---------- Data provided

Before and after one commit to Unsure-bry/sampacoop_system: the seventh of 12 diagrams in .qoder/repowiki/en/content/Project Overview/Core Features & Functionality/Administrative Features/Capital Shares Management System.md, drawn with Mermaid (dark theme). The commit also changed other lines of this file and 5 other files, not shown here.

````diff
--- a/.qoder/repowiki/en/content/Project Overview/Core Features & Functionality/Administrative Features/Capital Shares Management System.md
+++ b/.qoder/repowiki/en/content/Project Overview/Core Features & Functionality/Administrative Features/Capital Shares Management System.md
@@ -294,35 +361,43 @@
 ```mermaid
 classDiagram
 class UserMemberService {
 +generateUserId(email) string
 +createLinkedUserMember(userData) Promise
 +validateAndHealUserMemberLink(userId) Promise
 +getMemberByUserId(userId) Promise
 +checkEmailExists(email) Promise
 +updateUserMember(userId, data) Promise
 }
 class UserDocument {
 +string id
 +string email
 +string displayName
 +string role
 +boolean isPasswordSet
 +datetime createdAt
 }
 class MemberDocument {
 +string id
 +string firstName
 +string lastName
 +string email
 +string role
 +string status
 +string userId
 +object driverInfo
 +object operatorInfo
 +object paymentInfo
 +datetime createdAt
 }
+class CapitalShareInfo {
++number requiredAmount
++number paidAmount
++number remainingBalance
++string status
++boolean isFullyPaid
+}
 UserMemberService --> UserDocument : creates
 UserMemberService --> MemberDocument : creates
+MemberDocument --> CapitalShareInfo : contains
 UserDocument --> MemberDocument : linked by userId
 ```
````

--------------------

Exercise goal - If a line in the material contains "UserMemberService", show it.

Output below -
 class UserMemberService {
 UserMemberService --> UserDocument : creates
 UserMemberService --> MemberDocument : creates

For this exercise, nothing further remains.